===== Data to use =====

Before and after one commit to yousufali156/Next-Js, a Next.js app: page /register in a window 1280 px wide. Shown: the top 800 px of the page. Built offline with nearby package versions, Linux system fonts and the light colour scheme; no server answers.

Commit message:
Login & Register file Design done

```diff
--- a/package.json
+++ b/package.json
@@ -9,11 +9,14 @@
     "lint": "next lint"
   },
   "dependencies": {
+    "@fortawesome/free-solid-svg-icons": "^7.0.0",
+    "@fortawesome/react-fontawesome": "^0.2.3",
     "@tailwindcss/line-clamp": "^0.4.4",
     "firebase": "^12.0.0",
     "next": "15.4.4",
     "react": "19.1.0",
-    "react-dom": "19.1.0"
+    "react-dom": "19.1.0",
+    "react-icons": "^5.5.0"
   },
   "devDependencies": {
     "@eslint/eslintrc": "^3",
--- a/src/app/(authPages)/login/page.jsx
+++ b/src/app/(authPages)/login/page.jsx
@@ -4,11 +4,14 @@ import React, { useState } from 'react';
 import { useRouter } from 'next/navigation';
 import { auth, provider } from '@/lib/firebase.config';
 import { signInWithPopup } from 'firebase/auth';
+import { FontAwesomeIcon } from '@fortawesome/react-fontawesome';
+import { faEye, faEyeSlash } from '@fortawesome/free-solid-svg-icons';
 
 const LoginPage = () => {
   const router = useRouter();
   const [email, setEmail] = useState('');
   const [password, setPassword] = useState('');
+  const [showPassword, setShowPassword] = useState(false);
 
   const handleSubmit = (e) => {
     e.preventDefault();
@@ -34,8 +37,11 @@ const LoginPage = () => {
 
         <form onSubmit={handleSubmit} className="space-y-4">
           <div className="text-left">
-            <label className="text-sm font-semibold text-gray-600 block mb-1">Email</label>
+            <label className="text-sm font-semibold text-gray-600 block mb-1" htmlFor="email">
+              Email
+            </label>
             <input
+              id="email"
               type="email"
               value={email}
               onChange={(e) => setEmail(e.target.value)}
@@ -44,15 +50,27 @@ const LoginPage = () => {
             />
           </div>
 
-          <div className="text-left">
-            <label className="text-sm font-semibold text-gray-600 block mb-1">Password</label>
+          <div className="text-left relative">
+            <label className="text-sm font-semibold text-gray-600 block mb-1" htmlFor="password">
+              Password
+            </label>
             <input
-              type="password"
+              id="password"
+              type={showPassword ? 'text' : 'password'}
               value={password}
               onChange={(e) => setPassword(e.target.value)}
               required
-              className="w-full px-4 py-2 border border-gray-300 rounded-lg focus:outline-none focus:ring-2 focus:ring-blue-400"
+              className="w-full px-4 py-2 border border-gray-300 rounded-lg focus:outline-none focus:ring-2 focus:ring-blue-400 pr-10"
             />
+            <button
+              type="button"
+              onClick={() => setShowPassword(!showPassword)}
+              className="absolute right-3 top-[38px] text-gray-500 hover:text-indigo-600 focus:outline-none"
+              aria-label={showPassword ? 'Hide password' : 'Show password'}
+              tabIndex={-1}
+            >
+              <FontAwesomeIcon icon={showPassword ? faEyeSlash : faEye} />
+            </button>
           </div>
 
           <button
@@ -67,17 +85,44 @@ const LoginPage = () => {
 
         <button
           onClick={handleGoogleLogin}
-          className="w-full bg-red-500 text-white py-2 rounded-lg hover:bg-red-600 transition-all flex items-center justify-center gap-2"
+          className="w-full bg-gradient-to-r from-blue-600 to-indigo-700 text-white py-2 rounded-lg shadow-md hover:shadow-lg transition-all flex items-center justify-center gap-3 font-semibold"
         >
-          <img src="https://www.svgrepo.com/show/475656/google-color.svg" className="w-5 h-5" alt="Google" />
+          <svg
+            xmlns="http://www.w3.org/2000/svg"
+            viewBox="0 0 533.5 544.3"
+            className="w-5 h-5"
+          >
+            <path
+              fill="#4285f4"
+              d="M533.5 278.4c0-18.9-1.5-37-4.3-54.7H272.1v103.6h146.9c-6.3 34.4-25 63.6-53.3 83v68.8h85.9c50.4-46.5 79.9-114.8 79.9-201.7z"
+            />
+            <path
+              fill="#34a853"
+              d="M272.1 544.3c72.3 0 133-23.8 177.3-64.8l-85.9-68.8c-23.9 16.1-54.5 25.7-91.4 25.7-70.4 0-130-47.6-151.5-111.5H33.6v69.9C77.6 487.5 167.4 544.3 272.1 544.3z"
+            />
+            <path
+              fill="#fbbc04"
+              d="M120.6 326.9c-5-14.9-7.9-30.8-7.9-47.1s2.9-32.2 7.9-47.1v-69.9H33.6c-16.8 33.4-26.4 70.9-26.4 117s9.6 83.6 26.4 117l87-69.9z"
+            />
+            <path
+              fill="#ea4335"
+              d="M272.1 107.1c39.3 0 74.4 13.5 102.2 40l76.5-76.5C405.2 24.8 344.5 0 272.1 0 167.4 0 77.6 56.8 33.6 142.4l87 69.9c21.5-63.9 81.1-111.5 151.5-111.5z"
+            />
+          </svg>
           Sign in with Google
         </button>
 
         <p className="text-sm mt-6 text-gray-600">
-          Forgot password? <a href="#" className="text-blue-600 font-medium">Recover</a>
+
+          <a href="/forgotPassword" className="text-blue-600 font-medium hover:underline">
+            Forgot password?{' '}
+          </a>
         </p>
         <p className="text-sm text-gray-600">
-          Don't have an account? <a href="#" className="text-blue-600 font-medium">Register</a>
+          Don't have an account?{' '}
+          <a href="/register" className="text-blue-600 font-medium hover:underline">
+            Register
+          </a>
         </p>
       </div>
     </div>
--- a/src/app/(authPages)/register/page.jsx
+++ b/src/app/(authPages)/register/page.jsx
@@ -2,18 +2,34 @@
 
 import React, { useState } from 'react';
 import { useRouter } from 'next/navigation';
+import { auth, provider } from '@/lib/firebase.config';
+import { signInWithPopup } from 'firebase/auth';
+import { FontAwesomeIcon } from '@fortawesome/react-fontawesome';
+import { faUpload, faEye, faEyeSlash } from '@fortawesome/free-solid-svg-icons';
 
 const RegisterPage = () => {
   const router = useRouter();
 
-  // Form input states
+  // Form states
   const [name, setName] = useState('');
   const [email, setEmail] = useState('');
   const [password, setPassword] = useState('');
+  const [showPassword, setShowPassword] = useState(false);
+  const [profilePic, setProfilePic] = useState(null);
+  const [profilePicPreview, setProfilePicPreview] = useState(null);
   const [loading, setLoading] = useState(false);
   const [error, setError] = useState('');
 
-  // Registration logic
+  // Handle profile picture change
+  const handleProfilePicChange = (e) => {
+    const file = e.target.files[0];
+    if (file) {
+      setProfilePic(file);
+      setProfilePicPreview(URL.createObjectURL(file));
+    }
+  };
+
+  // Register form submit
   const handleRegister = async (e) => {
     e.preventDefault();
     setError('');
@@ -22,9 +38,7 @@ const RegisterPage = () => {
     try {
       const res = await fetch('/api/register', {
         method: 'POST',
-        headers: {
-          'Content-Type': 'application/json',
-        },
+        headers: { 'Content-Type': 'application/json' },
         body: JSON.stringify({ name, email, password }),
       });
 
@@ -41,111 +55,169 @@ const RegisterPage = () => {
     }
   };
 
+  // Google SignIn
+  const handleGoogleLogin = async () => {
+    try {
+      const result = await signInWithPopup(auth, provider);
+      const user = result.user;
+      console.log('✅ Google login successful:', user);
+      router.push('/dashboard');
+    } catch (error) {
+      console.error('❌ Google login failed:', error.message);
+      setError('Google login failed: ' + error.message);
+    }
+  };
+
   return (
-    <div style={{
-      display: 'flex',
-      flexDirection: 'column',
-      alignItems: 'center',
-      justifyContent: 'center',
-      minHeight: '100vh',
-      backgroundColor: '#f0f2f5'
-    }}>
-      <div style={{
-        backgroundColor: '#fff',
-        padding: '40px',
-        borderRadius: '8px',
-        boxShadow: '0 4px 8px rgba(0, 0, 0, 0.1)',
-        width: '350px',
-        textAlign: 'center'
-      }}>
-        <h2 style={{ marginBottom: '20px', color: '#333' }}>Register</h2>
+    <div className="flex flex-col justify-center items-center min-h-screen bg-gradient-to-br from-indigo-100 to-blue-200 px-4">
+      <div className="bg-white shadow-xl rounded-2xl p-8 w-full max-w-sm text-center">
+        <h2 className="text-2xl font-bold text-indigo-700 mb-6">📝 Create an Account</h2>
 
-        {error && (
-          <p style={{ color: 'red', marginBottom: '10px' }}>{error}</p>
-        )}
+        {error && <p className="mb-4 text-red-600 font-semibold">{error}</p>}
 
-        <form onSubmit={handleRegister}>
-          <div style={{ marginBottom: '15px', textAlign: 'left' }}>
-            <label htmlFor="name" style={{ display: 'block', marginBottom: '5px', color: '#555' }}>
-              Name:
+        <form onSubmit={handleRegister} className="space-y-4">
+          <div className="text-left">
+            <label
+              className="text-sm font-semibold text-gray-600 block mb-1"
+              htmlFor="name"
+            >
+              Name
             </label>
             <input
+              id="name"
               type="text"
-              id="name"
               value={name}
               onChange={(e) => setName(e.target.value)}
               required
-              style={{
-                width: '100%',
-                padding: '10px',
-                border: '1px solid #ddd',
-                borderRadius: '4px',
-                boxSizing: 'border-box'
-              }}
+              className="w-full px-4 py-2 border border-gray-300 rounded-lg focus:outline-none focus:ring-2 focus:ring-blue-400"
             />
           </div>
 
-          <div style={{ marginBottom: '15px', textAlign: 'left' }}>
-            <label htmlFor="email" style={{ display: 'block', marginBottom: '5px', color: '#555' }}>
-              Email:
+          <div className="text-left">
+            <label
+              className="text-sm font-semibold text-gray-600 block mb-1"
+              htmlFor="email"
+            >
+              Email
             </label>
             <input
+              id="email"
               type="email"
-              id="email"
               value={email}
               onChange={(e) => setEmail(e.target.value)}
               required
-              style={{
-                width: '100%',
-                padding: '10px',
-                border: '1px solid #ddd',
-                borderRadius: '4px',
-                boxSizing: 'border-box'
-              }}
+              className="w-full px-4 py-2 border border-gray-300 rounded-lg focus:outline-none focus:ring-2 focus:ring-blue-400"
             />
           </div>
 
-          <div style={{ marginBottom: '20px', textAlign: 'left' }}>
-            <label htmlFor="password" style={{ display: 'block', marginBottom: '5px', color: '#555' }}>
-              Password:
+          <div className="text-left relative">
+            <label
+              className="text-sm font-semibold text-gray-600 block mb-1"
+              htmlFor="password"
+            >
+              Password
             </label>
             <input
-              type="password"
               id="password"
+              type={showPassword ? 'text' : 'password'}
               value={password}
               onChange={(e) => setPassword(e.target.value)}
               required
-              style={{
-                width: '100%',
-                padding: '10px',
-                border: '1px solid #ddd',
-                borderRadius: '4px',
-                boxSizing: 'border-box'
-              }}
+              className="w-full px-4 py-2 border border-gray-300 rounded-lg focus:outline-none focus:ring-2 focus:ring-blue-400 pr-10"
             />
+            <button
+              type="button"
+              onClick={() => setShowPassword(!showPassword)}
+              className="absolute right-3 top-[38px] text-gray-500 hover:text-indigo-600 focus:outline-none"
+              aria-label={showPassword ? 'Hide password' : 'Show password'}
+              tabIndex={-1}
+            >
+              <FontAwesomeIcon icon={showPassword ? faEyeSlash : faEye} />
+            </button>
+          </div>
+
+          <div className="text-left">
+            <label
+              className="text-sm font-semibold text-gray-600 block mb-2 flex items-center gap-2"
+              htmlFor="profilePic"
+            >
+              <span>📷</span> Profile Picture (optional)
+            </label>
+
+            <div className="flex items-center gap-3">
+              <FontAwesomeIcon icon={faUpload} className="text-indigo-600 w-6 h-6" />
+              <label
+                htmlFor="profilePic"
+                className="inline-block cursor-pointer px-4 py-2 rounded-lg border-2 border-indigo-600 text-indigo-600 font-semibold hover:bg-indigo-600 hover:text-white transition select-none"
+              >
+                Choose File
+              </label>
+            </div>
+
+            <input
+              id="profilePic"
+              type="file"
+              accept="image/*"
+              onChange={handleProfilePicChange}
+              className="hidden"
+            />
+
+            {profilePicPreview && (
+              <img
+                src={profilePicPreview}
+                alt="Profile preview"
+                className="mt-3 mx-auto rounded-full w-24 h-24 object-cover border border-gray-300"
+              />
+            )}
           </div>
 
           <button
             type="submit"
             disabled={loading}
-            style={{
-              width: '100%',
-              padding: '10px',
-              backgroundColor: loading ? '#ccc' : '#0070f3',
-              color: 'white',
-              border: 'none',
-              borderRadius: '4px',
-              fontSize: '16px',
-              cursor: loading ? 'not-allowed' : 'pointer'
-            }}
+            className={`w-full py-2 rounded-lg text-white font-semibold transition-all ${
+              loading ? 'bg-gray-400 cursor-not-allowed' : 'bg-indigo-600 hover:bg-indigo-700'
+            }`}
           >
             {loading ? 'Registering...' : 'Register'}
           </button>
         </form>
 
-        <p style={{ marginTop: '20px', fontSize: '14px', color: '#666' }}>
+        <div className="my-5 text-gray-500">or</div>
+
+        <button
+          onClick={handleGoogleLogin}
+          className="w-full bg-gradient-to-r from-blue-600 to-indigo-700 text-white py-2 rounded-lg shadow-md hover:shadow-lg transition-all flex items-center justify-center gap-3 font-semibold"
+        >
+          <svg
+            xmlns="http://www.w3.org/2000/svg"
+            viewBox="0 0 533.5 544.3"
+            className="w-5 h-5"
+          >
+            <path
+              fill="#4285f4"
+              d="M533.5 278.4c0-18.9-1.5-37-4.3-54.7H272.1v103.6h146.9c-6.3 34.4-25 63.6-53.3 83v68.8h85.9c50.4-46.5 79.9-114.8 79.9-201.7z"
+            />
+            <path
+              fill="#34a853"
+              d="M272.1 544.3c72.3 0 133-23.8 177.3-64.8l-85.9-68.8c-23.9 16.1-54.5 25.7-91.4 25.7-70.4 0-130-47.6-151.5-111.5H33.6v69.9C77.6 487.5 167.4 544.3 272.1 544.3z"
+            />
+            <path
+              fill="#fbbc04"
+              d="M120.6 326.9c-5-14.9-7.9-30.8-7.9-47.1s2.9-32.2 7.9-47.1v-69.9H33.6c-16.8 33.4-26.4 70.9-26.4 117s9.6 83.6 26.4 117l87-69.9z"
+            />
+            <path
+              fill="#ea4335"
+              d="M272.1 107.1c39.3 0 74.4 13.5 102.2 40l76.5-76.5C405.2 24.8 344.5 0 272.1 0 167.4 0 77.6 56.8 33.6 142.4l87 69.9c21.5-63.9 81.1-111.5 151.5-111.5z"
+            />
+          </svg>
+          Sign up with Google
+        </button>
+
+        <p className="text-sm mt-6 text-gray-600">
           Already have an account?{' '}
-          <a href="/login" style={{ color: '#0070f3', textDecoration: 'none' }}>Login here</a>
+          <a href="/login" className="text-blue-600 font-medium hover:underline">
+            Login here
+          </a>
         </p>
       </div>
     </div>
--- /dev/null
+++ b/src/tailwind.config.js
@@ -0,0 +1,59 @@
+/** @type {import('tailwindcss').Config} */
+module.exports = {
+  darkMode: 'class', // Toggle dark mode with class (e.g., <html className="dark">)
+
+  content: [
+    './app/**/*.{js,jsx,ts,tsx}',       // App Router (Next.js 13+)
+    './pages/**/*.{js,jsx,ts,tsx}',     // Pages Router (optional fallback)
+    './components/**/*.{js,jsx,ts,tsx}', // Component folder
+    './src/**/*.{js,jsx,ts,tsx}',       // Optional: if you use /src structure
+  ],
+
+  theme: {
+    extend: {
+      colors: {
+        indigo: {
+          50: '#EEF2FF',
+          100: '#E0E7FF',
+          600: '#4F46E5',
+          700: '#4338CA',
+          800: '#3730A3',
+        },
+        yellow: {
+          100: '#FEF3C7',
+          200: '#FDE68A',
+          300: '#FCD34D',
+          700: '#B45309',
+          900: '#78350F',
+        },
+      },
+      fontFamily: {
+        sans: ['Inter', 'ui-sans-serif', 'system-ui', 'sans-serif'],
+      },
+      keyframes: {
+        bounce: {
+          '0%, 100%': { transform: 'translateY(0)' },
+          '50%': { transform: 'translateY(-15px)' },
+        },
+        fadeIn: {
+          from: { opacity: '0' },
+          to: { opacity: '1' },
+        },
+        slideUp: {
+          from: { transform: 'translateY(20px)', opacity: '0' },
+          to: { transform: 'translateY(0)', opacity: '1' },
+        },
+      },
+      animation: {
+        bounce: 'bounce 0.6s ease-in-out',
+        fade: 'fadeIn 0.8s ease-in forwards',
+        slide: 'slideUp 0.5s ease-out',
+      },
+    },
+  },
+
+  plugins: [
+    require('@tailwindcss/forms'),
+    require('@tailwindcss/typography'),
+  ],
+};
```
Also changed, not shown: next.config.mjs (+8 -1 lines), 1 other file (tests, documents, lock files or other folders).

=====

• Assignment: How many lines of these entries hold the string "medium"? Answer with the number alone.

• Answer space: 5